WHAT IS NEEDED: Your answer should consist of each line below that includes the word "decoration".

[Front-end code change data]
----

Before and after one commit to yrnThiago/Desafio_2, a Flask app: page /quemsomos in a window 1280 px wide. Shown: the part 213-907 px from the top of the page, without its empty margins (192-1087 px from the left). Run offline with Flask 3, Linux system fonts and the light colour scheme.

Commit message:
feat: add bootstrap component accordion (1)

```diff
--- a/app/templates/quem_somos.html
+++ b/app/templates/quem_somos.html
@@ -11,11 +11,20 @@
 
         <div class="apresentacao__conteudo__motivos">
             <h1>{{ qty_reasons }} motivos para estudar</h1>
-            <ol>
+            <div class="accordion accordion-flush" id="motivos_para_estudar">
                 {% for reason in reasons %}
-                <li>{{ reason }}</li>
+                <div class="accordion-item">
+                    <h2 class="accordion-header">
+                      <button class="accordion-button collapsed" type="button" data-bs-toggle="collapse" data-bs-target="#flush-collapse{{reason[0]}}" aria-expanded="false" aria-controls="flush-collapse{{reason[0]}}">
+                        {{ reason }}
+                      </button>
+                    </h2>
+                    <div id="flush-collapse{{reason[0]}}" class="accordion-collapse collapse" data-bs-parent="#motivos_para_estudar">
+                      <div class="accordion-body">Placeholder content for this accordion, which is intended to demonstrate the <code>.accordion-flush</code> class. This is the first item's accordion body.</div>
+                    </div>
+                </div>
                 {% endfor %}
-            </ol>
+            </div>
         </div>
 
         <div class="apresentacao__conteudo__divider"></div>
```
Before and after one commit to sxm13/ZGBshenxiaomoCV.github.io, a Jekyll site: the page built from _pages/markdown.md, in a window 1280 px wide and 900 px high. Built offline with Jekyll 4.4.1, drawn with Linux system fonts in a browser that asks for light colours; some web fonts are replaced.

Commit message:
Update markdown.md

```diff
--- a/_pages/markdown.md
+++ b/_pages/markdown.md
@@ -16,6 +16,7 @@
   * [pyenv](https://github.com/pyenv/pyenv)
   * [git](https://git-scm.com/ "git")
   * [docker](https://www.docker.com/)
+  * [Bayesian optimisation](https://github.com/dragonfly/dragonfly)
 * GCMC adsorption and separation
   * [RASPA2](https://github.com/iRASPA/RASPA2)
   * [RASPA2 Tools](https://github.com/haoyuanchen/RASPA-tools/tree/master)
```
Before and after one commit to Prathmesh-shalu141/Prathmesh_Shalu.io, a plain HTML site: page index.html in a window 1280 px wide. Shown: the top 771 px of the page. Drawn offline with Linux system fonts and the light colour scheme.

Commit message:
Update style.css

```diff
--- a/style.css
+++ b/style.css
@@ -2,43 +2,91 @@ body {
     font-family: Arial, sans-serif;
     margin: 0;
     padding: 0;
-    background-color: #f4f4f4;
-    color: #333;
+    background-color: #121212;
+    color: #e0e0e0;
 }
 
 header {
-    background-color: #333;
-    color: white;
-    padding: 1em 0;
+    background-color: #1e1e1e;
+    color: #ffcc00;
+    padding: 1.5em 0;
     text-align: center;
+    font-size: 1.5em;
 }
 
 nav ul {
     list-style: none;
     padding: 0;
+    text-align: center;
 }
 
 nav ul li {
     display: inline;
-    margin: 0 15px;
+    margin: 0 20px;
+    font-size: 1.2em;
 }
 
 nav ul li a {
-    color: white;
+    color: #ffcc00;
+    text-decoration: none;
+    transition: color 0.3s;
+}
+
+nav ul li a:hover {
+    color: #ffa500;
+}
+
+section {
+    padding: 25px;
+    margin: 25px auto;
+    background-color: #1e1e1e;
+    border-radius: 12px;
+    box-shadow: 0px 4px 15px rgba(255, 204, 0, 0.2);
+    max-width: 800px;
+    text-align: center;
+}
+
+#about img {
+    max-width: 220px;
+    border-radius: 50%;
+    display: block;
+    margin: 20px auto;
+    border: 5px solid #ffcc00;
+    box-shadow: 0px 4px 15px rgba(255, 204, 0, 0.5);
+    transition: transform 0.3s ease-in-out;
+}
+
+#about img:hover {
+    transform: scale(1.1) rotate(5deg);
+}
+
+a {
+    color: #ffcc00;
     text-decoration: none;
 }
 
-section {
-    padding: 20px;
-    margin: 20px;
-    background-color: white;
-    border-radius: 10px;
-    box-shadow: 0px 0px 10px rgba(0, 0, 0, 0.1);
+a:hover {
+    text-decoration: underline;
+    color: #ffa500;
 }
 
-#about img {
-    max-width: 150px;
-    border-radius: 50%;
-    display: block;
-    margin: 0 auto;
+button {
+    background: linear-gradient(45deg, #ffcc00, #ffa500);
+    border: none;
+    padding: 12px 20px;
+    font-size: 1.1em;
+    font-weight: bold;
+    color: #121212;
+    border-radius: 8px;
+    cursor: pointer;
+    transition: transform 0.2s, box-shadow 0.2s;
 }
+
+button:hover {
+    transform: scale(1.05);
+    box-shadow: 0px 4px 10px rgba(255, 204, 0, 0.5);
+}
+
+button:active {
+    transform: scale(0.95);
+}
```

----

ANSWER TO THIS EXERCISE:
+    text-decoration: none;
     text-decoration: none;
+    text-decoration: underline;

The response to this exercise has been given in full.